After my last blog on, shall we say, an uncomfortable topic, I thought to myself: “What the heck, you’re on a roll… keep it up.”
Not really. But the topic naturally shifts to a another doctor whose influence on me as a role model I brag about to this day. He was, to keep the subject of bowel function moving >sorry about that<, a proctologist.
As a young Family Practice Resident at Naval Regional Medical Center at the Charleston Naval Base in the early 80’s, I did a one month rotation with Dr. Leon Banov, a noble gentleman, a doctor among doctors. (In preparation for this blog I Googled him and confirmed my reminiscences of him not only as a great physician but a man of deep historical learning and culture and a respected Jewish scholar. Small wonder he remains today one of the more memorable characters in my personal story).
Dr. Banov was, perhaps, the kindest, most astute, most compassionate doctor and teacher of the art of “beside manner” that I have ever met. If I haven’t said this before in a previous blog, I must now tell you another term for “bedside manner” that I am fond of using. It’s that ability to make people feel better by just being with them. I would like to take credit now for coining the term: “therapeutic presence”. Dr. Banov had it.
Now think about the focus of his medical practice. Pretty distasteful and embarrassing, isn’t it? Folks are accustomed to talking about or at least hearing about about all kinds of medical problems all the time. It’s the stuff of cocktail party conversations: “Man, I had a tough time with that rotator cuff surgery….” “…back when I had my gallbladder out I was in and out of the hospital in 24 hours!…” “….my gynecologist says I need a hysterectomy…”
You’ll never hear someone say: “…my anus is inflamed all the time and I’m hurting so much and so depressed, I don’t feel like going on with life any more…”
These were Dr. Banov’s patients. They suffered in silence, solitude, and humiliation. And they were coming to him as their last resort. And he would be subjecting them to a history and physical exam that was intrusive, intimate, and would be embarrassing beyond belief to the average person (I am compelled here to spare you the details).
They left his office laughing.

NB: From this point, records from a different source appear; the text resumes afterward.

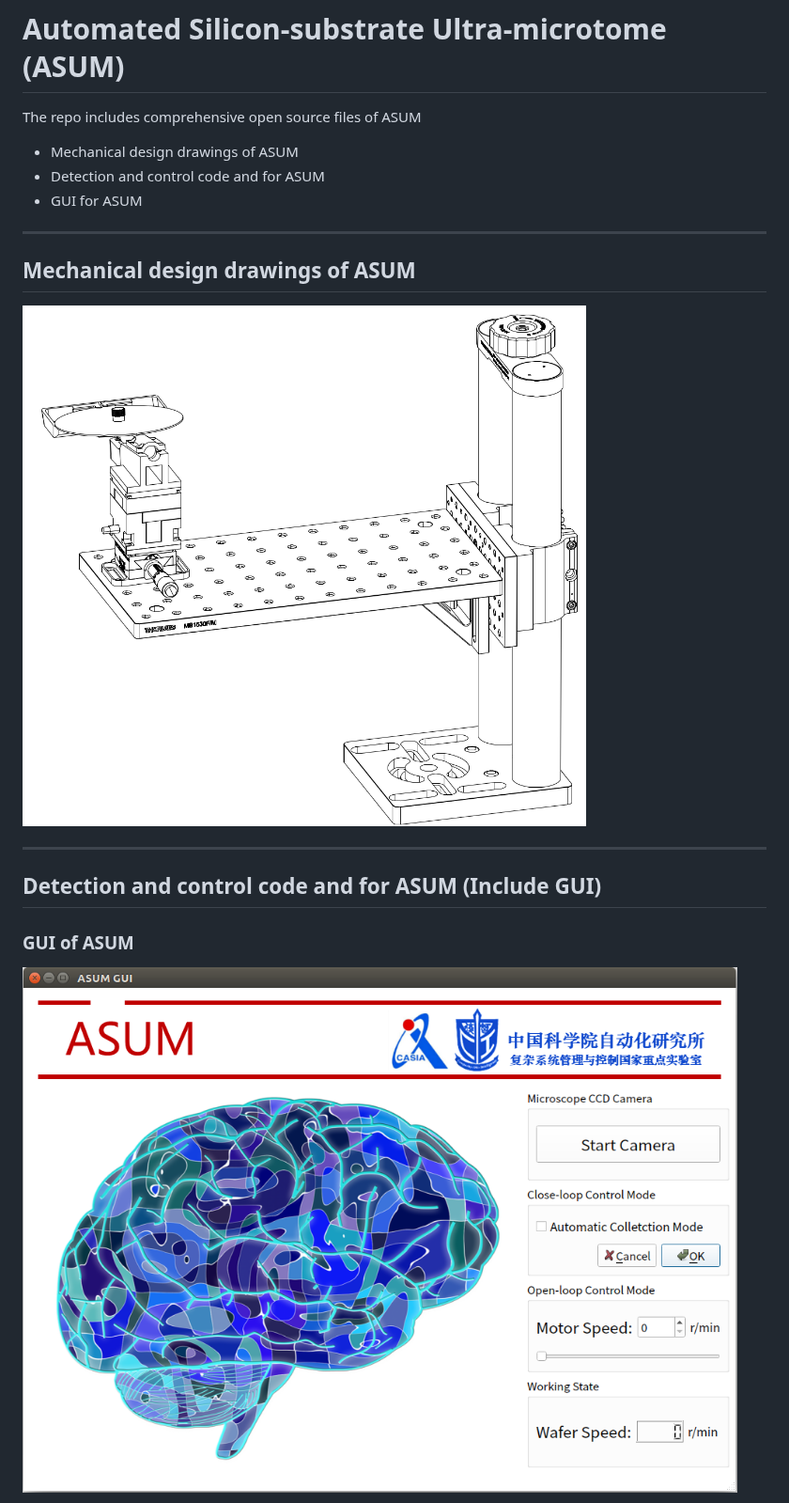
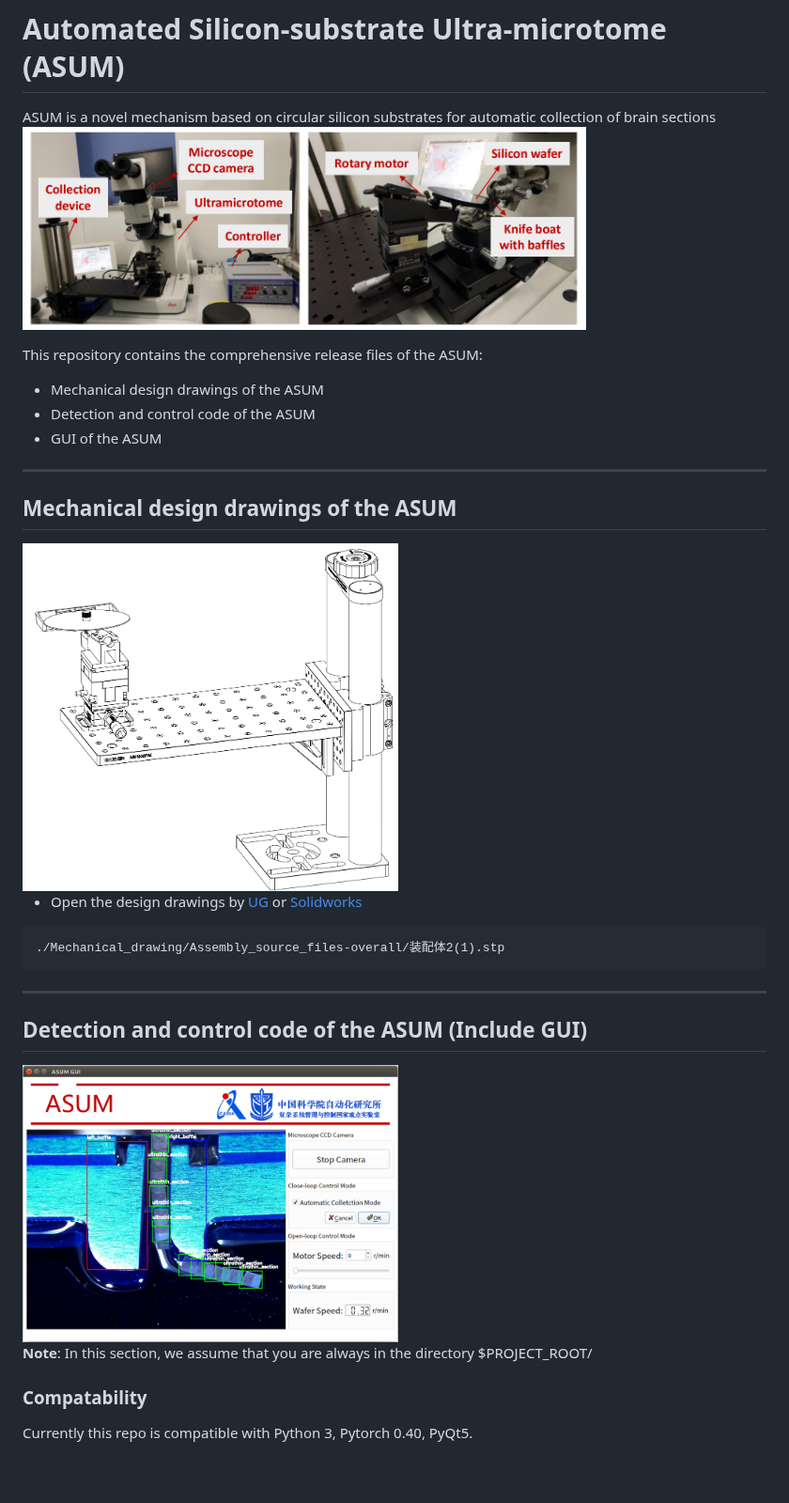
Before and after one commit to kebijuelun/ASUM, a Markdown page: README.md, the part around one of its changes. Shown at 94% size. GitHub-like rendering; pictures changed too: show_pics/ASUM_PIC.png (added); blank space fills up the shorter version.

````diff
--- a/README.md
+++ b/README.md
@@ -1,22 +1,33 @@
 # Automated Silicon-substrate Ultra-microtome (ASUM)
-The repo includes comprehensive open source files of ASUM
-- Mechanical design drawings of ASUM
-- Detection and control code and for ASUM
-- GUI for ASUM
+ASUM is a novel mechanism based on circular silicon substrates for automatic collection of brain sections
+<img src="./show_pics/ASUM_PIC.png" width="600px">
+
+
+This repository contains the comprehensive release files of the ASUM:
+- Mechanical design drawings of the ASUM
+- Detection and control code of the ASUM
+- GUI of the ASUM
 
 ----
 
-## Mechanical design drawings of ASUM
+## Mechanical design drawings of the ASUM
 <!-- ![alt](./show_pics/ASUM_mecha.png) -->
-<img src="./show_pics/ASUM_mecha.png" width="600px">
+<img src="./show_pics/ASUM_mecha.png" width="400px">
+
+- Open the design drawings by [UG](https://www.plm.automation.siemens.com/global/en/products/nx/) or [Solidworks](https://www.solidworks.com/zh-hans)
+```
+./Mechanical_drawing/Assembly_source_files-overall/装配体2(1).stp
+```
 
 
 
 ----
 
-## Detection and control code and for ASUM (Include GUI)
+## Detection and control code of the ASUM (Include GUI)
+<img src="./show_pics/GUI2.png" width="400px">
 
-### GUI of ASUM
+**Note**: In this section, we assume that you are always in the directory $PROJECT_ROOT/
 
-![alt](./show_pics/GUI1.png)
+### Compatability
+Currently this repo is compatible with Python 3, Pytorch 0.40, PyQt5.
 
````
Also changed, not shown: other parts of README.md (+15 -5 lines), show_pics/ASUM-RESULT1.png (added), 1 other file.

They had hope. He had taken them through a process that they had both needed and dreaded with kindness and humor. Presented them with options. A treatment plan. A program for healing and recovery and a return to normalcy.
This was skill. This was art. This was doctoring at its finest. What I learned from him on that one month rotation as a Navy Lieutenant Medical Corps Family Practice Doctor I will never forget.
And I got an honorary jump in rank out of it, too.
At the completion of my month, Dr. Banov took me to his Rotary Club luncheon, and, as is the custom at such meetings, introduced me, his guest, to his fellow members.”This is young Dr. Kunz, who has been working with me for the last month. He came to me as a mere Lieutenant….. He is leaving as a “Rear” Admiral!”
>no groans, please<